TASK TO CARRY OUT: Using the records that follow, work out how many lines hold the string "productName" and provide that number only.

INPUT MATERIAL:
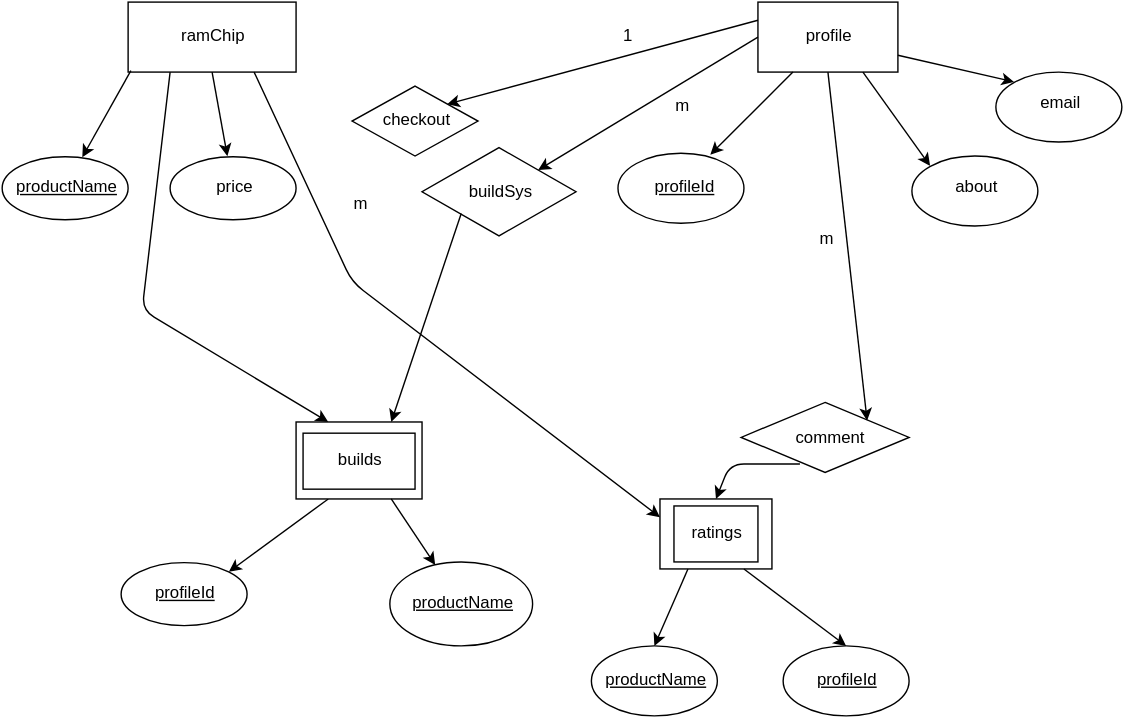
elainethomas/pcpartpickerdotcom keeps this draw.io diagram as pcpartpickerdotcom.svg. Above is the earlier version. Source tidied: cells renumbered, new cells last; positions are measured from the earlier drawing's top-left corner, leaving out a move shared by most shapes.
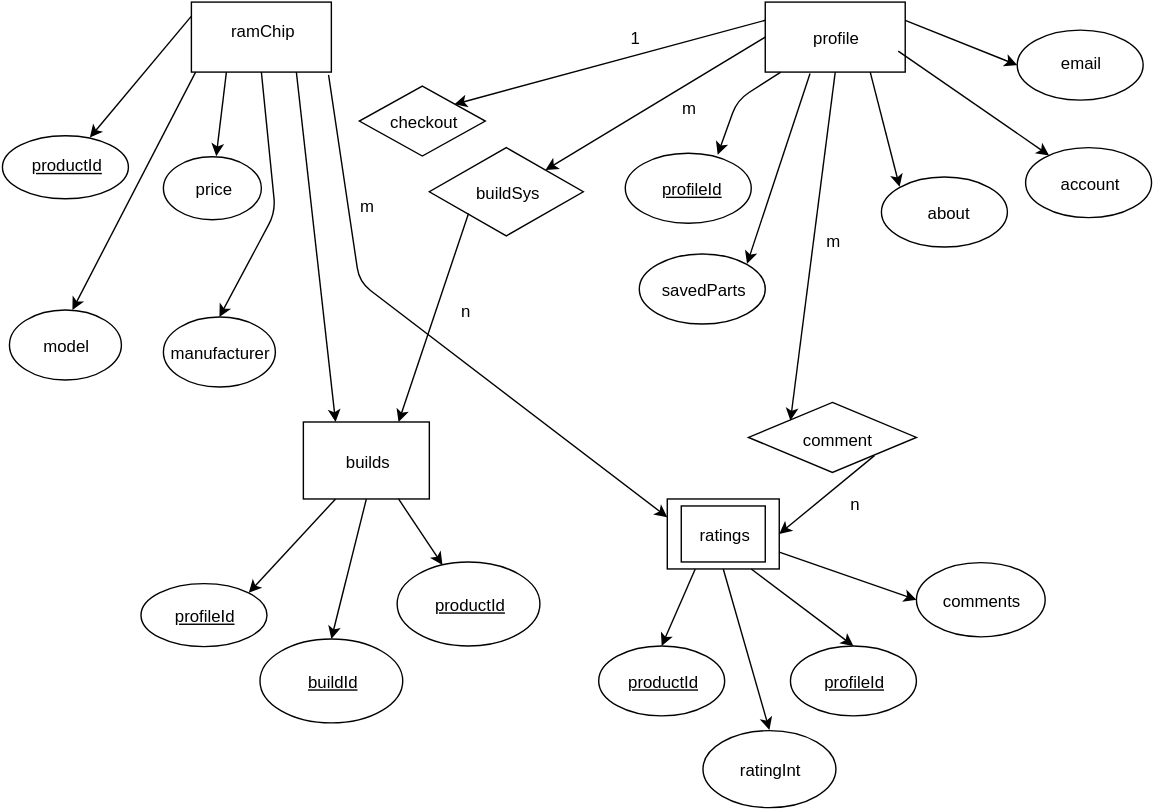
The same file after the commit.

Diff of the diagram source:
```diff
@@ -3,69 +3,70 @@
     <mxCell id="0" />
     <mxCell id="1" parent="0" />
     <mxCell id="2" style="whiteSpace=wrap;html=1;" parent="1" vertex="1">
-      <mxGeometry x="90" width="120" height="50" as="geometry" />
+      <mxGeometry x="130" width="100" height="50" as="geometry" />
     </mxCell>
     <mxCell id="3" style="whiteSpace=wrap;html=1;" parent="1" vertex="1">
       <mxGeometry x="540" width="100" height="50" as="geometry" />
     </mxCell>
     <mxCell id="4" style="ellipse;whiteSpace=wrap;html=1;" parent="1" vertex="1">
-      <mxGeometry y="110" width="90" height="45" as="geometry" />
+      <mxGeometry x="-5" y="95" width="90" height="45" as="geometry" />
     </mxCell>
-    <mxCell id="5" style="ellipse;whiteSpace=wrap;html=1;" parent="1" vertex="1">
-      <mxGeometry x="120" y="110" width="90" height="45" as="geometry" />
+    <mxCell id="5" value="price" style="ellipse;whiteSpace=wrap;html=1;" parent="1" vertex="1">
+      <mxGeometry x="110" y="110" width="70" height="45" as="geometry" />
     </mxCell>
     <mxCell id="6" value="&lt;u&gt;profileId&lt;/u&gt;" style="ellipse;whiteSpace=wrap;html=1;" parent="1" vertex="1">
-      <mxGeometry x="85" y="400" width="90" height="45" as="geometry" />
+      <mxGeometry x="94" y="415" width="90" height="45" as="geometry" />
     </mxCell>
     <mxCell id="7" style="ellipse;whiteSpace=wrap;html=1;" parent="1" vertex="1">
       <mxGeometry x="440" y="108" width="90" height="50" as="geometry" />
     </mxCell>
     <mxCell id="8" style="ellipse;whiteSpace=wrap;html=1;" parent="1" vertex="1">
-      <mxGeometry x="650" y="110" width="90" height="50" as="geometry" />
+      <mxGeometry x="623" y="125" width="90" height="50" as="geometry" />
     </mxCell>
     <mxCell id="9" style="ellipse;whiteSpace=wrap;html=1;" parent="1" vertex="1">
-      <mxGeometry x="710" y="50" width="90" height="50" as="geometry" />
+      <mxGeometry x="720" y="20" width="90" height="50" as="geometry" />
     </mxCell>
-    <mxCell id="10" value="&lt;u&gt;productName&lt;/u&gt;" style="ellipse;whiteSpace=wrap;html=1;" parent="1" vertex="1">
+    <mxCell id="10" value="&lt;u&gt;productId&lt;/u&gt;" style="ellipse;whiteSpace=wrap;html=1;" parent="1" vertex="1">
       <mxGeometry x="421" y="460" width="90" height="50" as="geometry" />
     </mxCell>
     <mxCell id="11" style="rhombus;whiteSpace=wrap;html=1;" parent="1" vertex="1">
       <mxGeometry x="528" y="286" width="120" height="50" as="geometry" />
     </mxCell>
-    <mxCell id="12" style="endArrow=classic;html=1;exitX=0.017;exitY=0.983;exitPerimeter=0;" parent="1" edge="1" source="2" target="4">
+    <mxCell id="12" style="endArrow=classic;html=1;exitX=0;exitY=0.25;" parent="1" edge="1" source="18" target="4">
       <mxGeometry relative="1" as="geometry" />
     </mxCell>
-    <mxCell id="13" style="endArrow=classic;html=1;exitX=0.5;exitY=1;" parent="1" edge="1" source="2" target="5">
+    <mxCell id="13" style="endArrow=classic;html=1;exitX=0.25;exitY=1;" parent="1" edge="1" source="2" target="5">
       <mxGeometry relative="1" as="geometry" />
     </mxCell>
     <mxCell id="14" style="endArrow=classic;html=1;exitX=0.25;exitY=1;entryX=1;entryY=0;" parent="1" edge="1" source="30" target="6">
       <mxGeometry relative="1" as="geometry" />
     </mxCell>
     <mxCell id="15" style="endArrow=classic;html=1;entryX=0.733;entryY=0.02;entryPerimeter=0;" parent="1" edge="1" source="3" target="7">
-      <mxGeometry relative="1" as="geometry" />
+      <mxGeometry relative="1" as="geometry">
+        <Array as="points">
+          <mxPoint x="520" y="70" />
+        </Array>
+      </mxGeometry>
     </mxCell>
     <mxCell id="16" style="endArrow=classic;html=1;exitX=0.75;exitY=1;entryX=0;entryY=0;" parent="1" edge="1" source="3" target="8">
       <mxGeometry relative="1" as="geometry" />
     </mxCell>
-    <mxCell id="17" style="endArrow=classic;html=1;exitX=1;exitY=0.75;entryX=0;entryY=0;" parent="1" edge="1" source="3" target="9">
+    <mxCell id="17" style="endArrow=classic;html=1;exitX=1;exitY=0.25;entryX=0;entryY=0.5;" parent="1" edge="1" source="3" target="9">
       <mxGeometry relative="1" as="geometry" />
     </mxCell>
     <mxCell id="18" value="ramChip" style="text;html=1;strokeColor=none;fillColor=none;align=center;verticalAlign=middle;whiteSpace=wrap;overflow=hidden;" parent="1" vertex="1">
-      <mxGeometry x="100" y="5" width="100" height="40" as="geometry" />
+      <mxGeometry x="130" width="100" height="40" as="geometry" />
     </mxCell>
     <mxCell id="19" value="profile&lt;br&gt;" style="text;html=1;strokeColor=none;fillColor=none;align=center;verticalAlign=middle;whiteSpace=wrap;overflow=hidden;" parent="1" vertex="1">
       <mxGeometry x="545" y="5" width="90" height="40" as="geometry" />
     </mxCell>
-    <mxCell id="20" value="&lt;u&gt;productName&lt;/u&gt;" style="text;html=1;strokeColor=none;fillColor=none;align=center;verticalAlign=middle;whiteSpace=wrap;overflow=hidden;" parent="1" vertex="1">
-      <mxGeometry y="115" width="90" height="35" as="geometry" />
+    <mxCell id="20" value="&lt;u&gt;productId&lt;/u&gt;" style="text;html=1;strokeColor=none;fillColor=none;align=center;verticalAlign=middle;whiteSpace=wrap;overflow=hidden;" parent="1" vertex="1">
+      <mxGeometry x="-5" y="98" width="90" height="35" as="geometry" />
     </mxCell>
-    <mxCell id="21" value="price" style="text;html=1;strokeColor=none;fillColor=none;align=center;verticalAlign=middle;whiteSpace=wrap;overflow=hidden;" parent="1" vertex="1">
-      <mxGeometry x="130" y="115" width="70" height="35" as="geometry" />
-    </mxCell>
     <mxCell id="22" value="ratings" style="whiteSpace=wrap;html=1;" parent="1" vertex="1">
       <mxGeometry x="470" y="355" width="80" height="50" as="geometry" />
     </mxCell>
-    <mxCell id="23" style="endArrow=classic;html=1;entryX=0;entryY=0.25;exitX=0.75;exitY=1;" parent="1" edge="1" source="2" target="22">
+    <mxCell id="23" style="endArrow=classic;html=1;entryX=0;entryY=0.25;exitX=0.98;exitY=1.04;exitPerimeter=0;" parent="1" edge="1" source="2" target="22">
       <mxGeometry relative="1" as="geometry">
         <Array as="points">
           <mxPoint x="250" y="200" />
@@ -82,10 +83,10 @@
       <mxGeometry x="465" y="65" width="40" height="20" as="geometry" />
     </mxCell>
     <mxCell id="27" value="about" style="text;html=1;strokeColor=none;fillColor=none;align=center;verticalAlign=middle;whiteSpace=wrap;overflow=hidden;" parent="1" vertex="1">
-      <mxGeometry x="660" y="123" width="70" height="20" as="geometry" />
+      <mxGeometry x="635" y="140" width="70" height="20" as="geometry" />
     </mxCell>
     <mxCell id="28" value="email" style="text;html=1;strokeColor=none;fillColor=none;align=center;verticalAlign=middle;whiteSpace=wrap;overflow=hidden;" parent="1" vertex="1">
-      <mxGeometry x="730" y="55" width="50" height="35" as="geometry" />
+      <mxGeometry x="740" y="25" width="50" height="35" as="geometry" />
     </mxCell>
     <mxCell id="29" value="m" style="text;html=1;strokeColor=none;fillColor=none;align=center;verticalAlign=middle;whiteSpace=wrap;overflow=hidden;" parent="1" vertex="1">
       <mxGeometry x="568" y="160" width="40" height="20" as="geometry" />
@@ -93,30 +94,15 @@
     <mxCell id="30" value="builds" style="whiteSpace=wrap;html=1;gradientColor=#ffffff;" parent="1" vertex="1">
       <mxGeometry x="210" y="300" width="90" height="55" as="geometry" />
     </mxCell>
-    <mxCell id="31" style="endArrow=classic;html=1;exitX=0.25;exitY=1;entryX=0.25;entryY=0;" parent="1" edge="1" source="2" target="30">
-      <mxGeometry relative="1" as="geometry">
-        <Array as="points">
-          <mxPoint x="100" y="220" />
-        </Array>
-      </mxGeometry>
-    </mxCell>
     <mxCell id="32" style="endArrow=classic;html=1;exitX=0.75;exitY=1;" parent="1" edge="1" source="30" target="33">
       <mxGeometry relative="1" as="geometry" />
     </mxCell>
-    <mxCell id="33" value="&lt;u&gt;productName&lt;/u&gt;" style="ellipse;whiteSpace=wrap;html=1;" parent="1" vertex="1">
+    <mxCell id="33" value="&lt;u&gt;productId&lt;/u&gt;" style="ellipse;whiteSpace=wrap;html=1;" parent="1" vertex="1">
       <mxGeometry x="277" y="400" width="102" height="60" as="geometry" />
     </mxCell>
-    <mxCell id="34" style="endArrow=classic;html=1;exitX=0.5;exitY=1;entryX=1;entryY=0;" parent="1" edge="1" source="3" target="11">
+    <mxCell id="34" style="endArrow=classic;html=1;exitX=0.5;exitY=1;entryX=0;entryY=0;" parent="1" edge="1" source="3" target="11">
       <mxGeometry relative="1" as="geometry" />
     </mxCell>
-    <mxCell id="35" style="endArrow=classic;html=1;entryX=0.5;entryY=0;" parent="1" edge="1" target="22">
-      <mxGeometry relative="1" as="geometry">
-        <mxPoint x="570" y="330" as="sourcePoint" />
-        <Array as="points">
-          <mxPoint x="520" y="330" />
-        </Array>
-      </mxGeometry>
-    </mxCell>
     <mxCell id="36" value="buildSys" style="rhombus;whiteSpace=wrap;html=1;" parent="1" vertex="1">
       <mxGeometry x="300" y="104" width="110" height="63" as="geometry" />
     </mxCell>
@@ -126,9 +112,6 @@
     <mxCell id="38" style="endArrow=classic;html=1;exitX=0;exitY=1;entryX=0.75;entryY=0;" parent="1" edge="1" source="36" target="30">
       <mxGeometry relative="1" as="geometry" />
     </mxCell>
-    <mxCell id="39" value="builds" style="whiteSpace=wrap;html=1;strokeColor=#000000;gradientColor=#ffffff;" parent="1" vertex="1">
-      <mxGeometry x="215" y="308" width="80" height="40" as="geometry" />
-    </mxCell>
     <mxCell id="40" value="ratings" style="whiteSpace=wrap;html=1;strokeColor=#000000;gradientColor=#ffffff;" parent="1" vertex="1">
       <mxGeometry x="480" y="360" width="60" height="40" as="geometry" />
     </mxCell>
@@ -153,5 +136,69 @@
     <mxCell id="47" value="1" style="text;html=1;strokeColor=none;fillColor=none;align=center;verticalAlign=middle;whiteSpace=wrap;overflow=hidden;" parent="1" vertex="1">
       <mxGeometry x="426" y="15" width="40" height="20" as="geometry" />
     </mxCell>
+    <mxCell id="48" style="edgeStyle=orthogonalEdgeStyle;rounded=0;html=1;exitX=0.25;exitY=1;entryX=0.25;entryY=1;jettySize=auto;orthogonalLoop=1;" parent="1" edge="1" source="2" target="2">
+      <mxGeometry relative="1" as="geometry" />
+    </mxCell>
+    <mxCell id="49" style="endArrow=classic;html=1;entryX=0.5;entryY=0;" parent="1" edge="1">
+      <mxGeometry relative="1" as="geometry">
+        <mxPoint x="133" y="50" as="sourcePoint" />
+        <mxPoint x="45" y="220" as="targetPoint" />
+      </mxGeometry>
+    </mxCell>
+    <mxCell id="50" value="account" style="ellipse;whiteSpace=wrap;html=1;" parent="1" vertex="1">
+      <mxGeometry x="726" y="104" width="90" height="50" as="geometry" />
+    </mxCell>
+    <mxCell id="51" value="savedParts" style="ellipse;whiteSpace=wrap;html=1;" parent="1" vertex="1">
+      <mxGeometry x="450" y="180" width="90" height="50" as="geometry" />
+    </mxCell>
+    <mxCell id="52" style="endArrow=classic;html=1;exitX=1;exitY=0.75;" parent="1" edge="1" source="19" target="50">
+      <mxGeometry relative="1" as="geometry" />
+    </mxCell>
+    <mxCell id="53" style="endArrow=classic;html=1;exitX=0.32;exitY=1.02;exitPerimeter=0;entryX=1;entryY=0;" parent="1" edge="1" source="3" target="51">
+      <mxGeometry relative="1" as="geometry" />
+    </mxCell>
+    <mxCell id="54" value="n" style="text;html=1;strokeColor=none;fillColor=none;align=center;verticalAlign=middle;whiteSpace=wrap;overflow=hidden;" parent="1" vertex="1">
+      <mxGeometry x="588" y="348" width="30" height="20" as="geometry" />
+    </mxCell>
+    <mxCell id="55" style="endArrow=classic;html=1;exitX=1;exitY=1;entryX=1;entryY=0.5;" parent="1" edge="1" source="11" target="22">
+      <mxGeometry relative="1" as="geometry" />
+    </mxCell>
+    <mxCell id="56" value="n" style="text;html=1;strokeColor=none;fillColor=none;align=center;verticalAlign=middle;whiteSpace=wrap;overflow=hidden;" parent="1" vertex="1">
+      <mxGeometry x="310" y="210" width="30" height="20" as="geometry" />
+    </mxCell>
+    <mxCell id="57" value="&lt;u&gt;buildId&lt;/u&gt;" style="ellipse;whiteSpace=wrap;html=1;" parent="1" vertex="1">
+      <mxGeometry x="179" y="455" width="102" height="60" as="geometry" />
+    </mxCell>
+    <mxCell id="58" style="endArrow=classic;html=1;entryX=0.5;entryY=0;exitX=0.5;exitY=1;" parent="1" edge="1" source="30" target="57">
+      <mxGeometry relative="1" as="geometry" />
+    </mxCell>
+    <mxCell id="59" style="endArrow=classic;html=1;exitX=0.5;exitY=1;entryX=0.5;entryY=0;" parent="1" edge="1" source="22" target="60">
+      <mxGeometry relative="1" as="geometry" />
+    </mxCell>
+    <mxCell id="60" value="ratingInt" style="ellipse;whiteSpace=wrap;html=1;" parent="1" vertex="1">
+      <mxGeometry x="495" y="520" width="95" height="55" as="geometry" />
+    </mxCell>
+    <mxCell id="61" value="comments" style="ellipse;whiteSpace=wrap;html=1;" parent="1" vertex="1">
+      <mxGeometry x="648" y="400" width="92" height="53" as="geometry" />
+    </mxCell>
+    <mxCell id="62" style="endArrow=classic;html=1;exitX=1;exitY=0.75;entryX=0;entryY=0.5;" parent="1" edge="1" source="22" target="61">
+      <mxGeometry relative="1" as="geometry" />
+    </mxCell>
+    <mxCell id="63" value="manufacturer" style="ellipse;whiteSpace=wrap;html=1;" parent="1" vertex="1">
+      <mxGeometry x="110" y="225" width="80" height="50" as="geometry" />
+    </mxCell>
+    <mxCell id="64" value="model" style="ellipse;whiteSpace=wrap;html=1;" parent="1" vertex="1">
+      <mxGeometry y="220" width="80" height="50" as="geometry" />
+    </mxCell>
+    <mxCell id="65" style="endArrow=classic;html=1;exitX=0.5;exitY=1;entryX=0.5;entryY=0;" parent="1" edge="1" source="2" target="63">
+      <mxGeometry relative="1" as="geometry">
+        <Array as="points">
+          <mxPoint x="190" y="150" />
+        </Array>
+      </mxGeometry>
+    </mxCell>
+    <mxCell id="31" style="endArrow=classic;html=1;exitX=0.75;exitY=1;entryX=0.25;entryY=0;" parent="1" edge="1" source="2" target="30">
+      <mxGeometry relative="1" as="geometry" />
+    </mxCell>
   </root>
 </mxGraphModel>
```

RESPONSE: 3